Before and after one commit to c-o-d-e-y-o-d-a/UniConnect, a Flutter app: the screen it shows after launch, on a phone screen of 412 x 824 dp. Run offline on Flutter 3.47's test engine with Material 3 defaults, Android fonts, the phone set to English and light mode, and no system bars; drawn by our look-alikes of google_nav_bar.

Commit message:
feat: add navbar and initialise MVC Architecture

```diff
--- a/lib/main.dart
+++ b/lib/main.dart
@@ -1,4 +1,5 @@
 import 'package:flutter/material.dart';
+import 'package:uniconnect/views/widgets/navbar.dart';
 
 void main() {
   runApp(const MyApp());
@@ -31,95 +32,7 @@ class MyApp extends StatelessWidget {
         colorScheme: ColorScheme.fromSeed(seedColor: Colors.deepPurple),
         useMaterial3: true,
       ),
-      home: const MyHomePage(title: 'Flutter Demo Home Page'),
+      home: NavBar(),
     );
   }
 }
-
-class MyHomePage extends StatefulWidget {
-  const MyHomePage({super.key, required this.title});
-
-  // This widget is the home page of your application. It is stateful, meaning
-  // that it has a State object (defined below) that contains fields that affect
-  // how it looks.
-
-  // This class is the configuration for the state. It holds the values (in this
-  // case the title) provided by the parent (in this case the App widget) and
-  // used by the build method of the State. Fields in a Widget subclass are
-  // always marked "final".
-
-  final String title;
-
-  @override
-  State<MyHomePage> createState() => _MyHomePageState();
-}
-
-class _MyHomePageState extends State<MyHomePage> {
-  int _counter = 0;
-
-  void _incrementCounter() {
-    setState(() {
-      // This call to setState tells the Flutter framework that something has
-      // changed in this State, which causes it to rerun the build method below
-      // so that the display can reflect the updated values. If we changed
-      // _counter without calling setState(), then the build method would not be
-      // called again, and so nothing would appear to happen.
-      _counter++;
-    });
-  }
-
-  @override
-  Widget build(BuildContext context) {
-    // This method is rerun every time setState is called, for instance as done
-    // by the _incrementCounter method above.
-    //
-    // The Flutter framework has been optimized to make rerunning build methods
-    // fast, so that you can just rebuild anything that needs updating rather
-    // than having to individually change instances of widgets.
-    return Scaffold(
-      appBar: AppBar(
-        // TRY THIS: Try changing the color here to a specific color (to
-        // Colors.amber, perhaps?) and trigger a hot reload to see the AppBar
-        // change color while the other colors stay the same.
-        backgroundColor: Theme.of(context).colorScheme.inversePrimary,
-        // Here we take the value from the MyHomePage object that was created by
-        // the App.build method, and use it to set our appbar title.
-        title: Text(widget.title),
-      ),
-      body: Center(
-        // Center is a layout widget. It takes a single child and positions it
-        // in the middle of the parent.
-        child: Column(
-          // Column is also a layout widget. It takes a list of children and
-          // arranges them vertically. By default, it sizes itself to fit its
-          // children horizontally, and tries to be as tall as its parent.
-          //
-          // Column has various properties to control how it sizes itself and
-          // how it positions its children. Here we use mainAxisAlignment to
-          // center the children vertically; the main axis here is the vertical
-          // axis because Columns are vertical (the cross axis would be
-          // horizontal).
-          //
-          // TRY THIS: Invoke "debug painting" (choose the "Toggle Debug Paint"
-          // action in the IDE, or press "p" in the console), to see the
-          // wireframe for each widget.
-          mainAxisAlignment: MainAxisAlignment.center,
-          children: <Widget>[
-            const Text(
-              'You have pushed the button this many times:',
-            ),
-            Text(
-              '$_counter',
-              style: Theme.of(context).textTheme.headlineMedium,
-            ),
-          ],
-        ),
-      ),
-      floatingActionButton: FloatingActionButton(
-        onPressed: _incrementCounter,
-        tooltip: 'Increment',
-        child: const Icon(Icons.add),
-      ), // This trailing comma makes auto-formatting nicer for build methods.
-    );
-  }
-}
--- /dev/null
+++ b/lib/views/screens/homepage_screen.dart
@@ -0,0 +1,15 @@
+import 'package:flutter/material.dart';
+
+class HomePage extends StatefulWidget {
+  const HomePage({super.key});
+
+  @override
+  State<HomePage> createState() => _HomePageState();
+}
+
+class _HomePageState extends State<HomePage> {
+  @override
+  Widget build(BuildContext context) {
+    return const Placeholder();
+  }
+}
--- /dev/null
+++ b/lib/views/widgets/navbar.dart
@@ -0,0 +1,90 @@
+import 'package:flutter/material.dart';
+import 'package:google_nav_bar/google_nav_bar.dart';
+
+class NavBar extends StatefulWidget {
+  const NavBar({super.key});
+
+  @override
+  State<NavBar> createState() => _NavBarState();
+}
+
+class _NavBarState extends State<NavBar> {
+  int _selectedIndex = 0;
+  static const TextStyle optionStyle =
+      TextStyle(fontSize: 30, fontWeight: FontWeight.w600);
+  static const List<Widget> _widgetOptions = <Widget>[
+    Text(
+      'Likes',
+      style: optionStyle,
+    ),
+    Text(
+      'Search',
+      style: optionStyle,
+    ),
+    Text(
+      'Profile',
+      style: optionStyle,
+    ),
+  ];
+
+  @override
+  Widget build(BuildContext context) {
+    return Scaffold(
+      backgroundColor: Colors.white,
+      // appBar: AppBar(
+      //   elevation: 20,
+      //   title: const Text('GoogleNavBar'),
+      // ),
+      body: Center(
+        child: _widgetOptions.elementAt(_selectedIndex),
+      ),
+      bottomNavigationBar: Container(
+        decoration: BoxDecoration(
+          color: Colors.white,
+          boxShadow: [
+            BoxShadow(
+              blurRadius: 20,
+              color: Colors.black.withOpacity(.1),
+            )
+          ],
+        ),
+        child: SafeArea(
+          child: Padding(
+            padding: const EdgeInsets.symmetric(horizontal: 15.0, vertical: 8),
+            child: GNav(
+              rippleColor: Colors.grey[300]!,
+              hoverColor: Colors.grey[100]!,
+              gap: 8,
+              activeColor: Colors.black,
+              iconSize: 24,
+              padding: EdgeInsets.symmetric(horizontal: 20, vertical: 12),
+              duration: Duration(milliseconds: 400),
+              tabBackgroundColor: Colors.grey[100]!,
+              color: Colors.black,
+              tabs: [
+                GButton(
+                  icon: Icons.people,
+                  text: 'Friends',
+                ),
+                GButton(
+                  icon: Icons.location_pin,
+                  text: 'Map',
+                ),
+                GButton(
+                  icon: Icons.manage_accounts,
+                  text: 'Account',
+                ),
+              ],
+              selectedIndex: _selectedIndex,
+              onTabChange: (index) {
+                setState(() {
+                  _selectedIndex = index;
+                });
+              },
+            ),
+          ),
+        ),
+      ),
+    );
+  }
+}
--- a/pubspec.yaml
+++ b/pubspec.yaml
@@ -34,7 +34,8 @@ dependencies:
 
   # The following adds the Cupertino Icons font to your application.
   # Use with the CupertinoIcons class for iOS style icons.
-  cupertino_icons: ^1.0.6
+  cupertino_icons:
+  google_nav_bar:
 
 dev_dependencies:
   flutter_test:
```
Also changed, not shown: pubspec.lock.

= = = = =

| Assigned task |
Look through the material and find each line that includes "dart", then copy it.

| Final answer |
--- a/lib/main.dart
+++ b/lib/main.dart
 import 'package:flutter/material.dart';
+import 'package:uniconnect/views/widgets/navbar.dart';
+++ b/lib/views/screens/homepage_screen.dart
+import 'package:flutter/material.dart';
+++ b/lib/views/widgets/navbar.dart
+import 'package:flutter/material.dart';
+import 'package:google_nav_bar/google_nav_bar.dart';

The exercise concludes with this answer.